I’ll talk more in a later blog post about how things changed (both in me and in our marriage) after that, but for now, I’ll just say that it was a long process of learning what it meant to be a good man.  I’m still working on that.  So is she.  (Okay, that last sentence was a joke…sort of).  The good news is that, over the years, we have built something wonderful.  I look forward to seeing her each day, and the high point of my week is our Friday breakfast date.  I look back over these twenty five years, and see so many ways she has supported me, helped me choose the right path, and filled my days with joy and laughter.  It took work for us to get to this point, but it has been well worth it.

I remember seeing a published study in the years just after I stopped believing in soulmates.  It said that people who were in arranged marriages had far greater marital satisfaction than people who chose their own mates.  It’s hard for us in the Global West to believe such a claim.  We think freedom is always best, including the freedom to choose one’s own spouse.  But as I thought about it, it made sense.  A man in an arranged marriage knows that he is stuck with this woman, so he might as well learn to love her for who she is.  He has no reason to compare her to some mythical person who meets all his needs; he went into the relationship without those overly romantic expectations.  So whereas the American model leaves him thinking, “My soulmate is out there somewhere.  I just married the wrong person,” his actual situation leaves him with one viable option: Love the one he has.  And build something beautiful with her.

I’m not arguing that we should begin arranging marriages for our kids (although as a Dad, the idea is appealing).   But here’s what I am saying:

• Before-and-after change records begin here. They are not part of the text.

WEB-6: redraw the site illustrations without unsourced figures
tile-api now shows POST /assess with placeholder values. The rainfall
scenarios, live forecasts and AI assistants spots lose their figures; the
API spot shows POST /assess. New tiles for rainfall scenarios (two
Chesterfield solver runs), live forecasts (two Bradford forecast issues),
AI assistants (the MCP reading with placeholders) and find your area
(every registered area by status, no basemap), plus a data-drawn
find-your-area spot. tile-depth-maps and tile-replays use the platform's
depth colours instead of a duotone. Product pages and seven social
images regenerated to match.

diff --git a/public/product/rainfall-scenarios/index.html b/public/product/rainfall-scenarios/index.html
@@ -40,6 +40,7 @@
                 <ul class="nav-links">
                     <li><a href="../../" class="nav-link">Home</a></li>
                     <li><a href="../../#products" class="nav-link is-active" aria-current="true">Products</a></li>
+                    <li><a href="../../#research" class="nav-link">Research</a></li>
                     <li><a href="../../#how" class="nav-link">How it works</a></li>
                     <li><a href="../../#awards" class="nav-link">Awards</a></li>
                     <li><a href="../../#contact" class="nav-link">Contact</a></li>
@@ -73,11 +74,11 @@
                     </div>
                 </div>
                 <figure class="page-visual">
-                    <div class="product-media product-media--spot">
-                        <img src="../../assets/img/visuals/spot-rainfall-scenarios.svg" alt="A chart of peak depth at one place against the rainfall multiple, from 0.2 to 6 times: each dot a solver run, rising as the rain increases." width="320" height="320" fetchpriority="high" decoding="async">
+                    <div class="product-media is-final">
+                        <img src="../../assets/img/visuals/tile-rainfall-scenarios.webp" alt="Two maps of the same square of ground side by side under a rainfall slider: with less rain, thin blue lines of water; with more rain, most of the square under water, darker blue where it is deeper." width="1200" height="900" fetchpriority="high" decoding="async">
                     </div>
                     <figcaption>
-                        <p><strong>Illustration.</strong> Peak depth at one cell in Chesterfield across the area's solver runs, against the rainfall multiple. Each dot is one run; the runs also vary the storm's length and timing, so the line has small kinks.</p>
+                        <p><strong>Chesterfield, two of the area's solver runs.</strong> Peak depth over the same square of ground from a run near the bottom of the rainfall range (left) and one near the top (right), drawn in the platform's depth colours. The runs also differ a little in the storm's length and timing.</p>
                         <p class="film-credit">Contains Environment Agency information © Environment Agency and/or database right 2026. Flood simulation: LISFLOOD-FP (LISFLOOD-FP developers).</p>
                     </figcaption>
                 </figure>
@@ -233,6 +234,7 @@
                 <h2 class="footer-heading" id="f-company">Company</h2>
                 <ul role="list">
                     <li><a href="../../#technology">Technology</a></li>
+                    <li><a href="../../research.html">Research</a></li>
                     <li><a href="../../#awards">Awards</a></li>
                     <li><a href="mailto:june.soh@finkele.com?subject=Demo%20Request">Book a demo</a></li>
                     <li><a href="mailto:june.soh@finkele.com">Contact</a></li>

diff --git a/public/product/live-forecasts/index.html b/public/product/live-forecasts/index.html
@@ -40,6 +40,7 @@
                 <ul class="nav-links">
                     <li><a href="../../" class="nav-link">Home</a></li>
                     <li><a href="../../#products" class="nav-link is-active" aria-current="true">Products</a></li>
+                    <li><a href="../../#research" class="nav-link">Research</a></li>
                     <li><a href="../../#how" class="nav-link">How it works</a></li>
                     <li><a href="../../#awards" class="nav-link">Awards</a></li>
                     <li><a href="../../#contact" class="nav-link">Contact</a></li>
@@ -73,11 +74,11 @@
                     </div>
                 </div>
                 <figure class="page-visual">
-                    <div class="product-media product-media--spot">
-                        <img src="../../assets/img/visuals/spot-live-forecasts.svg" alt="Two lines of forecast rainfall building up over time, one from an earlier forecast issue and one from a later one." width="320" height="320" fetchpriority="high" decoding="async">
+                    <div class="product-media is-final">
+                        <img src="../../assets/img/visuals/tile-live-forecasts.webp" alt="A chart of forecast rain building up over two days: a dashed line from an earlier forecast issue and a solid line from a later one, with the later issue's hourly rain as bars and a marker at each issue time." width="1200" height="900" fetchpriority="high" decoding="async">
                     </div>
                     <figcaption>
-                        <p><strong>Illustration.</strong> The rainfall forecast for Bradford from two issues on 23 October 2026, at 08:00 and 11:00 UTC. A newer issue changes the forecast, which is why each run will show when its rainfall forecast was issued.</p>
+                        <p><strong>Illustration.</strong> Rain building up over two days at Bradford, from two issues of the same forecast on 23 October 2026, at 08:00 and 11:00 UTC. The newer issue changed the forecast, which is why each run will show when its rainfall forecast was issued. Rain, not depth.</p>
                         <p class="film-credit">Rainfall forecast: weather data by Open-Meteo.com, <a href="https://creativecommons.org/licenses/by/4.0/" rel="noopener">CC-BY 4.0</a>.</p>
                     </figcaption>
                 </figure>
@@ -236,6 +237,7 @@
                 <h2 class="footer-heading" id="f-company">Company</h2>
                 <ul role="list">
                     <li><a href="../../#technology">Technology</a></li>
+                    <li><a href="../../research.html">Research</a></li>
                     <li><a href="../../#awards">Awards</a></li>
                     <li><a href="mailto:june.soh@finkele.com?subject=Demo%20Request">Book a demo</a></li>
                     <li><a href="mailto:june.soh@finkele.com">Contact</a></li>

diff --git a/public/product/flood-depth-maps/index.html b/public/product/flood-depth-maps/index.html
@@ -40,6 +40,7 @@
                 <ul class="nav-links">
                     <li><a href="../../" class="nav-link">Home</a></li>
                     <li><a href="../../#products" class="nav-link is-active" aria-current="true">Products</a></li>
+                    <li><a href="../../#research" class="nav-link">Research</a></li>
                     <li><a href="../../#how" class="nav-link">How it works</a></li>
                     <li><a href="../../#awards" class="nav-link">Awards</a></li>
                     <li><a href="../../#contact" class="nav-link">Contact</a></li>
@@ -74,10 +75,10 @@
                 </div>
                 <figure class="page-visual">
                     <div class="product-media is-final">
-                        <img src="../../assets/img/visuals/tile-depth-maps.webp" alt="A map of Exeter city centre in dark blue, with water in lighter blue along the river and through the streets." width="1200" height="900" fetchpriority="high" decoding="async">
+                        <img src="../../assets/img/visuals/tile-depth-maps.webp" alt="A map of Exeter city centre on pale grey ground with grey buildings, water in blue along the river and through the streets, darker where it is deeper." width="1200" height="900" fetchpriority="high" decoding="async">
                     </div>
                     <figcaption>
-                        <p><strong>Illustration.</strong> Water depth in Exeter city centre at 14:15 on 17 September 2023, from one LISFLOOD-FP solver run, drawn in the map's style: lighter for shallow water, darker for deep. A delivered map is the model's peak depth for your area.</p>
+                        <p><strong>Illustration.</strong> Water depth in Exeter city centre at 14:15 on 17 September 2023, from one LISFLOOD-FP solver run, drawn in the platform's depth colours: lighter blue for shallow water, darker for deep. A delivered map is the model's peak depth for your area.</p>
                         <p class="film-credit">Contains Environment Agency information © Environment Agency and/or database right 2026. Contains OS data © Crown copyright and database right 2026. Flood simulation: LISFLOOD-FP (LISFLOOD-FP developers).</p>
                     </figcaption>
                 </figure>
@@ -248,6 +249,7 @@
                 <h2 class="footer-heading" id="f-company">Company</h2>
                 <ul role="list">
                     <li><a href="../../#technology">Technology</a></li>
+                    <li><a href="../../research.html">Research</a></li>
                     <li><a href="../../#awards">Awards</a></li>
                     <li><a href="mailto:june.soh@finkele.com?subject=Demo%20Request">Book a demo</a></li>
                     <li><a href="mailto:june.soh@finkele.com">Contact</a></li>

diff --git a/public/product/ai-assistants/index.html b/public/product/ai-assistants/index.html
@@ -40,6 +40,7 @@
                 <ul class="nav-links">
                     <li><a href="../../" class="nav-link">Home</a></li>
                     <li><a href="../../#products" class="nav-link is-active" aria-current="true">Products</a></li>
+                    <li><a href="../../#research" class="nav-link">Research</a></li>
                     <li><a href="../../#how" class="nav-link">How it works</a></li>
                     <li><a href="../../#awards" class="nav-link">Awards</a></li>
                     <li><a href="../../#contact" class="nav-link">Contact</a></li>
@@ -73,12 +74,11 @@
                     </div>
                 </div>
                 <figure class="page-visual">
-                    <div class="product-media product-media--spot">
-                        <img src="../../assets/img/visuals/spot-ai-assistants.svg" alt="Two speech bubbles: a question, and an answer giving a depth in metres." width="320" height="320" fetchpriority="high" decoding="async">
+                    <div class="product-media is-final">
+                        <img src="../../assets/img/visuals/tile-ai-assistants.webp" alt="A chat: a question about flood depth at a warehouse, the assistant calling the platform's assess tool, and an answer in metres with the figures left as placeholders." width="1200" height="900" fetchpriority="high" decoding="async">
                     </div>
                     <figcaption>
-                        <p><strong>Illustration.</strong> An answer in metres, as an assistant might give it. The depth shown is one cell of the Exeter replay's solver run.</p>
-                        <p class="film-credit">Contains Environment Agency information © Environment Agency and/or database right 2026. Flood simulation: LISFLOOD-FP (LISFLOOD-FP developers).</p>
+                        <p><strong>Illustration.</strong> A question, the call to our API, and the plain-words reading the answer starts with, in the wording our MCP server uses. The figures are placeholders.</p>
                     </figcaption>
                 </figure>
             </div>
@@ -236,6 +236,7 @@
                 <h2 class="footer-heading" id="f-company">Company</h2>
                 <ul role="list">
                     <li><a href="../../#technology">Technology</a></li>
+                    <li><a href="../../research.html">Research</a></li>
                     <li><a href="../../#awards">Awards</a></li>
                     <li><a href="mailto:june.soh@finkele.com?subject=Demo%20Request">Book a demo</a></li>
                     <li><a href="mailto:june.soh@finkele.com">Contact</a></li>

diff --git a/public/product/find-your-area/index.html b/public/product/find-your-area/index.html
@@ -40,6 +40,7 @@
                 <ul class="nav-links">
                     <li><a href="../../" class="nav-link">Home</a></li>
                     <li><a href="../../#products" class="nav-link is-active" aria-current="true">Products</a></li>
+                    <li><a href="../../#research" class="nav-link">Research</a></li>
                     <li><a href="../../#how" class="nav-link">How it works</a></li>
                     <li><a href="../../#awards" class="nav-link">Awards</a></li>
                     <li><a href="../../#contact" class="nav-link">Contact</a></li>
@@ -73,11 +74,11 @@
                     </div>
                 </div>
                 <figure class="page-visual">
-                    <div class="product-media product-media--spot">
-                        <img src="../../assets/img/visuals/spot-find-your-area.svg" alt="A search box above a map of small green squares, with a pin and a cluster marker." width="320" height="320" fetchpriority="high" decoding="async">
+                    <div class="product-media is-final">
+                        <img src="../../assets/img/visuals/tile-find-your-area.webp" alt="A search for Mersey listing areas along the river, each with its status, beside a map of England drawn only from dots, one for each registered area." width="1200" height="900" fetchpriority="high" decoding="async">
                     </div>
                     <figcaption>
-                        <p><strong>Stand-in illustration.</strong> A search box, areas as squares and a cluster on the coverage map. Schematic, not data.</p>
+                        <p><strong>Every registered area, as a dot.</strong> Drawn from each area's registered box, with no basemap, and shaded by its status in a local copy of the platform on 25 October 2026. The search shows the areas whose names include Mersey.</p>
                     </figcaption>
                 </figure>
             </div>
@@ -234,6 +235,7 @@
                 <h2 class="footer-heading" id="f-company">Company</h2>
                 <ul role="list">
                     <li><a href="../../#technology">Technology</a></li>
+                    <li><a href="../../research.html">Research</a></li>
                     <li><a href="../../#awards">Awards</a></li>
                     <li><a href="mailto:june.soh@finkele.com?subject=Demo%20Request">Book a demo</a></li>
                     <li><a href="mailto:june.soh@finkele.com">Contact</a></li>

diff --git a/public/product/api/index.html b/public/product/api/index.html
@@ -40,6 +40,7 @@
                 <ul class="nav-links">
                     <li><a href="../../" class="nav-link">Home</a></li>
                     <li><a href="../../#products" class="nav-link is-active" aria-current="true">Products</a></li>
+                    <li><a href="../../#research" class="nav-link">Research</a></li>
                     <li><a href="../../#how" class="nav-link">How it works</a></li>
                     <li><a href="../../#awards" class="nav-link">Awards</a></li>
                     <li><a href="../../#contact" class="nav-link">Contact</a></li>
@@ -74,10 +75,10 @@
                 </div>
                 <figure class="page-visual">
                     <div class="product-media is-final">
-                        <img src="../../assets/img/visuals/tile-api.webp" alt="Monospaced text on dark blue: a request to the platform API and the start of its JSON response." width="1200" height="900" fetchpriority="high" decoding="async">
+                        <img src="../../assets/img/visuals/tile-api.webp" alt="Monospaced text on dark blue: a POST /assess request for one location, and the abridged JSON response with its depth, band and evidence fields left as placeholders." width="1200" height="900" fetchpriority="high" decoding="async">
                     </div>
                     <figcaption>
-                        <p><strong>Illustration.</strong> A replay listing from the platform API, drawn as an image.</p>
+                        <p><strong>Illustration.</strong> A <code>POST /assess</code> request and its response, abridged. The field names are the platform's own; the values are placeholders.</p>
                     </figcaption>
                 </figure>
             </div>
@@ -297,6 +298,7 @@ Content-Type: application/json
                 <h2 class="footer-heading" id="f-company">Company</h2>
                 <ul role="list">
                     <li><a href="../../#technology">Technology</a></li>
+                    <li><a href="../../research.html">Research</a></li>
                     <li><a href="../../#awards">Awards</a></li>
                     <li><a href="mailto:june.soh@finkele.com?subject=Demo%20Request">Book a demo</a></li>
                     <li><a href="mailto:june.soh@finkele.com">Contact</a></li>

If you’re not married, choosing the right person to marry is crucial.  A life of singleness is not an empty life (see 1 Corinthians 7, where Paul calls his singleness a gift), and is far better than marrying someone for the wrong reasons.  Before you marry, ask yourself, “Does he/she make me a better person?”  From a Christian perspective, that means “Does he/she draw me closer to Christ, and to becoming the person He is trying to create in me?”  Ask someone who knows you well that same question–your parents or a close friend who will definitely tell you the truth.  If the answer is no, walk away.  If the answer is yes, and you choose to marry…it will still be hard work!  I absolutely married the right person, and it has still been incredibly difficult!  But the work will be so very worth it.

If you are married, there is a person God has in mind for you to love, to believe in, to support, to pray for, to seek to please, and to enjoy completely.  That person is the person to whom you are currently married. If you are unhappy in your marriage, unless you are being abused by your spouse, leaving them won’t bring you the happiness you yearn for. Ask God to help you love them as they are, to love them as He does.  In other words, ask God to help you love your spouse the way He already loves you…He sees all the flaws, but He chooses to love you anyway.  In fact, against all the odds, He delights in you.  And He can produce that kind of love in your marriage, too.  Give Him that chance…and then go to work building something beautiful.